[Extracted records]
· · ·

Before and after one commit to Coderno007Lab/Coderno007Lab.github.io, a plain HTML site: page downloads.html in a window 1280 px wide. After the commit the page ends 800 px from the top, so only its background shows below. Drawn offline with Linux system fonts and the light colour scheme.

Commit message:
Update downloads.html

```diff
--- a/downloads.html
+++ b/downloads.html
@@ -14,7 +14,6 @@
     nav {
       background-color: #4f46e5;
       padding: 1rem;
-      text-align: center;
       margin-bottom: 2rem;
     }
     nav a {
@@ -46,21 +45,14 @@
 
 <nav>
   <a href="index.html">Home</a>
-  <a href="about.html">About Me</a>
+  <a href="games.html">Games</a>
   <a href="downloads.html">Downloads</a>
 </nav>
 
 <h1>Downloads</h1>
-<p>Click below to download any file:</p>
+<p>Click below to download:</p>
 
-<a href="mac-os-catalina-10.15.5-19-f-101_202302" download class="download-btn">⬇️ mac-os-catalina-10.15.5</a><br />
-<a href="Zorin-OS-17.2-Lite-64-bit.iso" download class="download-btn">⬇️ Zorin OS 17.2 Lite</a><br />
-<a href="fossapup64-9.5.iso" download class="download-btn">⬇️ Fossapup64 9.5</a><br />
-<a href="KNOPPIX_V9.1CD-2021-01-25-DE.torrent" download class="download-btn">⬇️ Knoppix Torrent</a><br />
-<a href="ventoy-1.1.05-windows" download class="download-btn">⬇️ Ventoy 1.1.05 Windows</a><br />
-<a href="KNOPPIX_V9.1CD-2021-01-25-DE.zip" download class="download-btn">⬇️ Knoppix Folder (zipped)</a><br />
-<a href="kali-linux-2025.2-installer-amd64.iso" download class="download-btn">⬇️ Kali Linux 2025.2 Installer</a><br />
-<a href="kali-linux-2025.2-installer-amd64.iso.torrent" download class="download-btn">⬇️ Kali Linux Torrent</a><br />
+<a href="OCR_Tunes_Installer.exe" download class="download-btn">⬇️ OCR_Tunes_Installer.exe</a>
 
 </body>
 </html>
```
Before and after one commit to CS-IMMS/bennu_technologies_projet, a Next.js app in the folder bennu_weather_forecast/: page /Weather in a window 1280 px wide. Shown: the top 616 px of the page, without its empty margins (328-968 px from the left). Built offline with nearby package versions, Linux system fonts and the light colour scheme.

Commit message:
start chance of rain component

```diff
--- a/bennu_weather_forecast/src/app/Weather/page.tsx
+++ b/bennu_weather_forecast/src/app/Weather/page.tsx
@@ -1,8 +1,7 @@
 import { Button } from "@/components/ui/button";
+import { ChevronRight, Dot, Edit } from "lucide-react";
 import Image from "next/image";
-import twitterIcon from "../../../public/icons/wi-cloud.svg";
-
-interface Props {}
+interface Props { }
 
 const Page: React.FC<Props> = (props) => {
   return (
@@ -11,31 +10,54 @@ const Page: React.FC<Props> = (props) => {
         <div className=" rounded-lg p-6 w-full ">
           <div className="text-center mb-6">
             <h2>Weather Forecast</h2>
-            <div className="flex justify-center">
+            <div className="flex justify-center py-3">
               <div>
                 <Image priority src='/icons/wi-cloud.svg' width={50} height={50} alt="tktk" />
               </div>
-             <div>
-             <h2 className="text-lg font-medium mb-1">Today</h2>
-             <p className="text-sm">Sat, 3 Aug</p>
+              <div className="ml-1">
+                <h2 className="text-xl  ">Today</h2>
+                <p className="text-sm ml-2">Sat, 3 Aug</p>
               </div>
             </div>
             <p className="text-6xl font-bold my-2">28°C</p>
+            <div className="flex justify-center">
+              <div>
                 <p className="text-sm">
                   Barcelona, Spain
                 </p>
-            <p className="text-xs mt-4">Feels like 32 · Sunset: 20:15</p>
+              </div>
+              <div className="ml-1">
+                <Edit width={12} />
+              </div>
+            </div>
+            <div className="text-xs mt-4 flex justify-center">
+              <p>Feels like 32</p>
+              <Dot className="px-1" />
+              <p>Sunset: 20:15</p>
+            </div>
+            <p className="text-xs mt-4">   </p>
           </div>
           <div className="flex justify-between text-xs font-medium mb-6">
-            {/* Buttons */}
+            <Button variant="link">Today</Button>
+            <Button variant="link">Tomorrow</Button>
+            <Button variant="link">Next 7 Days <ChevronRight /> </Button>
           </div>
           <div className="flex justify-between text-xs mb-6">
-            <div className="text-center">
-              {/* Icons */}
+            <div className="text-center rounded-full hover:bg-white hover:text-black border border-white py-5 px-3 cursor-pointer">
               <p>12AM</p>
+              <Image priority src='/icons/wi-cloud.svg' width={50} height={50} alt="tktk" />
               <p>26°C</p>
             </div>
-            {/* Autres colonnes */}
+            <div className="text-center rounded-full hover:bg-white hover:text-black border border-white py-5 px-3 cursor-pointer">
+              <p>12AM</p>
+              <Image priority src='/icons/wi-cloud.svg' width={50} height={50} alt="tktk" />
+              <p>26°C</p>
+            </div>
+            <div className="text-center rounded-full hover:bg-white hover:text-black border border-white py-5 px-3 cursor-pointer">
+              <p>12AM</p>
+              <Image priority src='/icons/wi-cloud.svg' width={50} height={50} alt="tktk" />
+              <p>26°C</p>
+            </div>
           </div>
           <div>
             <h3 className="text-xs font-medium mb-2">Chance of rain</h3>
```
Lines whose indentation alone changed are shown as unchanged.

· · ·

_Exercise description_
Please give the entries above again in full, exactly as written.

_Answer section_
Before and after one commit to Coderno007Lab/Coderno007Lab.github.io, a plain HTML site: page downloads.html in a window 1280 px wide. After the commit the page ends 800 px from the top, so only its background shows below. Drawn offline with Linux system fonts and the light colour scheme.

Commit message:
Update downloads.html

```diff
--- a/downloads.html
+++ b/downloads.html
@@ -14,7 +14,6 @@
     nav {
       background-color: #4f46e5;
       padding: 1rem;
-      text-align: center;
       margin-bottom: 2rem;
     }
     nav a {
@@ -46,21 +45,14 @@
 
 <nav>
   <a href="index.html">Home</a>
-  <a href="about.html">About Me</a>
+  <a href="games.html">Games</a>
   <a href="downloads.html">Downloads</a>
 </nav>
 
 <h1>Downloads</h1>
-<p>Click below to download any file:</p>
+<p>Click below to download:</p>
 
-<a href="mac-os-catalina-10.15.5-19-f-101_202302" download class="download-btn">⬇️ mac-os-catalina-10.15.5</a><br />
-<a href="Zorin-OS-17.2-Lite-64-bit.iso" download class="download-btn">⬇️ Zorin OS 17.2 Lite</a><br />
-<a href="fossapup64-9.5.iso" download class="download-btn">⬇️ Fossapup64 9.5</a><br />
-<a href="KNOPPIX_V9.1CD-2021-01-25-DE.torrent" download class="download-btn">⬇️ Knoppix Torrent</a><br />
-<a href="ventoy-1.1.05-windows" download class="download-btn">⬇️ Ventoy 1.1.05 Windows</a><br />
-<a href="KNOPPIX_V9.1CD-2021-01-25-DE.zip" download class="download-btn">⬇️ Knoppix Folder (zipped)</a><br />
-<a href="kali-linux-2025.2-installer-amd64.iso" download class="download-btn">⬇️ Kali Linux 2025.2 Installer</a><br />
-<a href="kali-linux-2025.2-installer-amd64.iso.torrent" download class="download-btn">⬇️ Kali Linux Torrent</a><br />
+<a href="OCR_Tunes_Installer.exe" download class="download-btn">⬇️ OCR_Tunes_Installer.exe</a>
 
 </body>
 </html>
```
Before and after one commit to CS-IMMS/bennu_technologies_projet, a Next.js app in the folder bennu_weather_forecast/: page /Weather in a window 1280 px wide. Shown: the top 616 px of the page, without its empty margins (328-968 px from the left). Built offline with nearby package versions, Linux system fonts and the light colour scheme.

Commit message:
start chance of rain component

```diff
--- a/bennu_weather_forecast/src/app/Weather/page.tsx
+++ b/bennu_weather_forecast/src/app/Weather/page.tsx
@@ -1,8 +1,7 @@
 import { Button } from "@/components/ui/button";
+import { ChevronRight, Dot, Edit } from "lucide-react";
 import Image from "next/image";
-import twitterIcon from "../../../public/icons/wi-cloud.svg";
-
-interface Props {}
+interface Props { }
 
 const Page: React.FC<Props> = (props) => {
   return (
@@ -11,31 +10,54 @@ const Page: React.FC<Props> = (props) => {
         <div className=" rounded-lg p-6 w-full ">
           <div className="text-center mb-6">
             <h2>Weather Forecast</h2>
-            <div className="flex justify-center">
+            <div className="flex justify-center py-3">
               <div>
                 <Image priority src='/icons/wi-cloud.svg' width={50} height={50} alt="tktk" />
               </div>
-             <div>
-             <h2 className="text-lg font-medium mb-1">Today</h2>
-             <p className="text-sm">Sat, 3 Aug</p>
+              <div className="ml-1">
+                <h2 className="text-xl  ">Today</h2>
+                <p className="text-sm ml-2">Sat, 3 Aug</p>
               </div>
             </div>
             <p className="text-6xl font-bold my-2">28°C</p>
+            <div className="flex justify-center">
+              <div>
                 <p className="text-sm">
                   Barcelona, Spain
                 </p>
-            <p className="text-xs mt-4">Feels like 32 · Sunset: 20:15</p>
+              </div>
+              <div className="ml-1">
+                <Edit width={12} />
+              </div>
+            </div>
+            <div className="text-xs mt-4 flex justify-center">
+              <p>Feels like 32</p>
+              <Dot className="px-1" />
+              <p>Sunset: 20:15</p>
+            </div>
+            <p className="text-xs mt-4">   </p>
           </div>
           <div className="flex justify-between text-xs font-medium mb-6">
-            {/* Buttons */}
+            <Button variant="link">Today</Button>
+            <Button variant="link">Tomorrow</Button>
+            <Button variant="link">Next 7 Days <ChevronRight /> </Button>
           </div>
           <div className="flex justify-between text-xs mb-6">
-            <div className="text-center">
-              {/* Icons */}
+            <div className="text-center rounded-full hover:bg-white hover:text-black border border-white py-5 px-3 cursor-pointer">
               <p>12AM</p>
+              <Image priority src='/icons/wi-cloud.svg' width={50} height={50} alt="tktk" />
               <p>26°C</p>
             </div>
-            {/* Autres colonnes */}
+            <div className="text-center rounded-full hover:bg-white hover:text-black border border-white py-5 px-3 cursor-pointer">
+              <p>12AM</p>
+              <Image priority src='/icons/wi-cloud.svg' width={50} height={50} alt="tktk" />
+              <p>26°C</p>
+            </div>
+            <div className="text-center rounded-full hover:bg-white hover:text-black border border-white py-5 px-3 cursor-pointer">
+              <p>12AM</p>
+              <Image priority src='/icons/wi-cloud.svg' width={50} height={50} alt="tktk" />
+              <p>26°C</p>
+            </div>
           </div>
           <div>
             <h3 className="text-xs font-medium mb-2">Chance of rain</h3>
```
Lines whose indentation alone changed are shown as unchanged.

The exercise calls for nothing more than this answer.